Within the material below, count each line holding the string "Project" and return the total alone.
[Opening DATA SHOWN section]
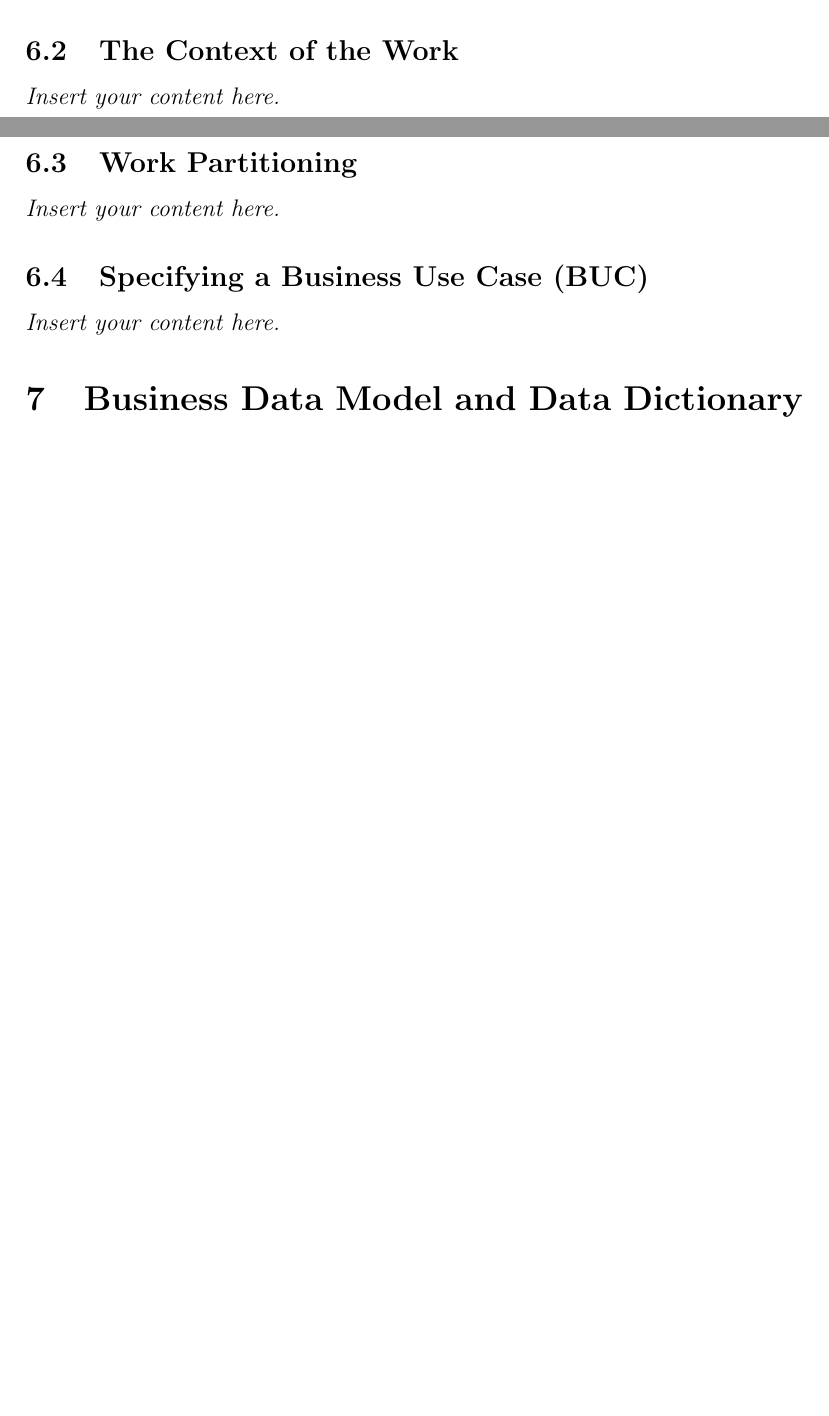
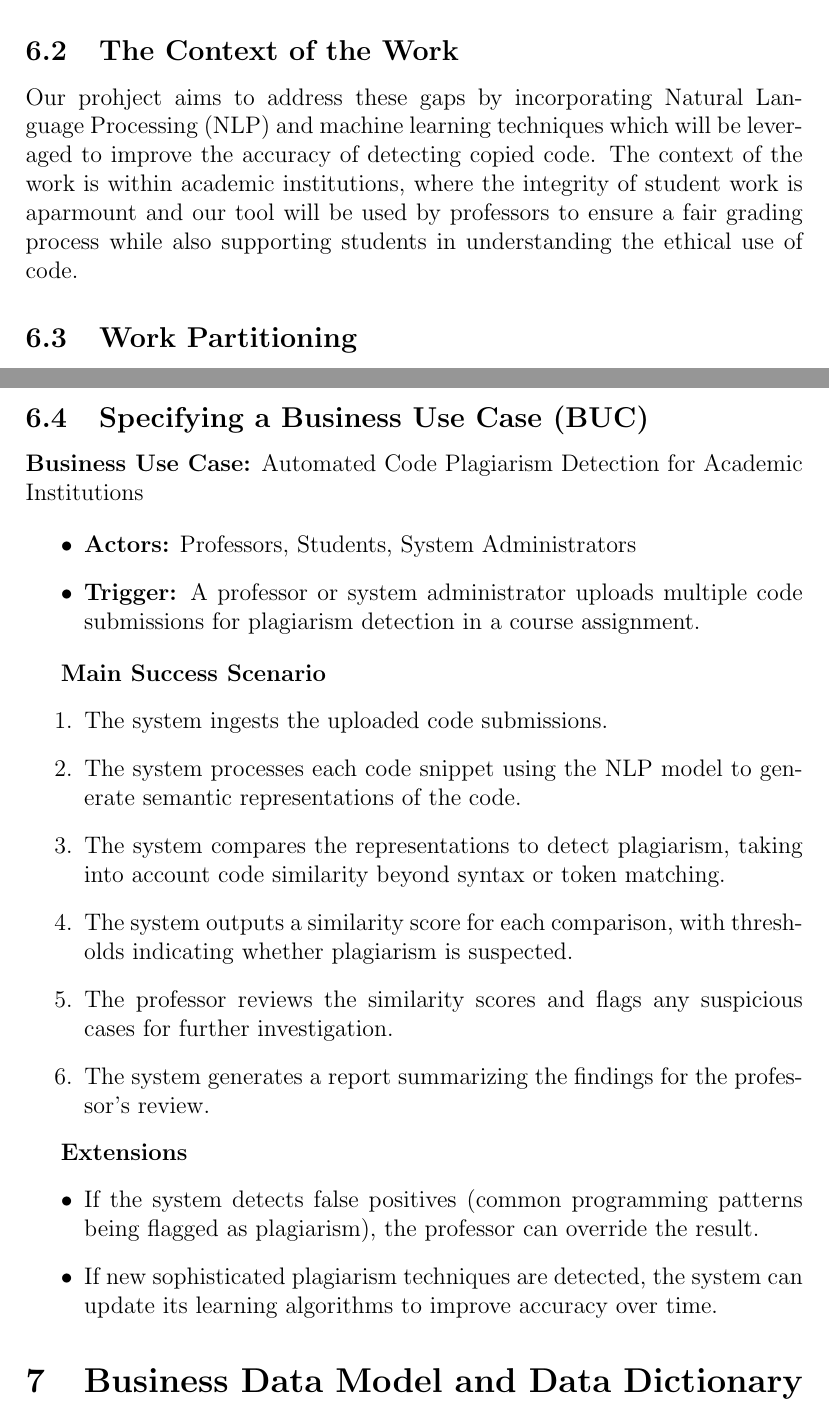
Before and after one commit to lilweege/SyntaxSentinels, a LaTeX document (docs/SRS-Volere/SRS.tex): two parts of pages 9 and 10 of 17 before the commit and two parts of pages 10 and 11 of 19 after it, joined at a grey line, cut so that both start at the same text, the shorter picture padded with empty space. Compiled offline with pdfLaTeX.

Commit message:
Scope of work

```diff
--- a/docs/SRS-Volere/SRS.tex
+++ b/docs/SRS-Volere/SRS.tex
@@ -112,4 +118,6 @@ involved in the Project}
 \subsection{The Context of the Work}
-\lips
+Our prohject aims to address these gaps by incorporating Natural Language Processing (NLP) and machine learning techniques
+which will be leveraged to improve the accuracy of detecting copied code. The context of the work is within academic institutions,
+where the integrity of student work is aparmount and our tool will be used by professors to ensure a fair grading process
+while also supporting students in understanding the ethical use of code.
 \subsection{Work Partitioning}
-\lips
@@ -116,5 +137,27 @@ involved in the Project}
 \subsection{Specifying a Business Use Case (BUC)}
-\lips
+
+\textbf{Business Use Case:} Automated Code Plagiarism Detection for Academic Institutions
+
+\begin{itemize}
+    \item \textbf{Actors:} Professors, Students, System Administrators
+    \item \textbf{Trigger:} A professor or system administrator uploads multiple code submissions for plagiarism detection in a course assignment.
+\end{itemize}
+
+\textbf{Main Success Scenario}
+\begin{enumerate}
+    \item The system ingests the uploaded code submissions.
+    \item The system processes each code snippet using the NLP model to generate semantic representations of the code.
+    \item The system compares the representations to detect plagiarism, taking into account code similarity beyond syntax or token matching.
+    \item The system outputs a similarity score for each comparison, with thresholds indicating whether plagiarism is suspected.
+    \item The professor reviews the similarity scores and flags any suspicious cases for further investigation.
+    \item The system generates a report summarizing the findings for the professor’s review.
+\end{enumerate}
+
+\textbf{Extensions}
+\begin{itemize}
+    \item If the system detects false positives (common programming patterns being flagged as plagiarism), the professor can override the result.
+    \item If new sophisticated plagiarism techniques are detected, the system can update its learning algorithms to improve accuracy over time.
+\end{itemize}
 
 \section{Business Data Model and Data Dictionary}
 \subsection{Business Data Model}
```
Also changed, not shown: docs/SRS-Volere/SRS.pdf, docs/SRS-Volere/SRS.tex (23 more changed lines).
[Closing DATA SHOWN section]
* **THE ANSWER**
2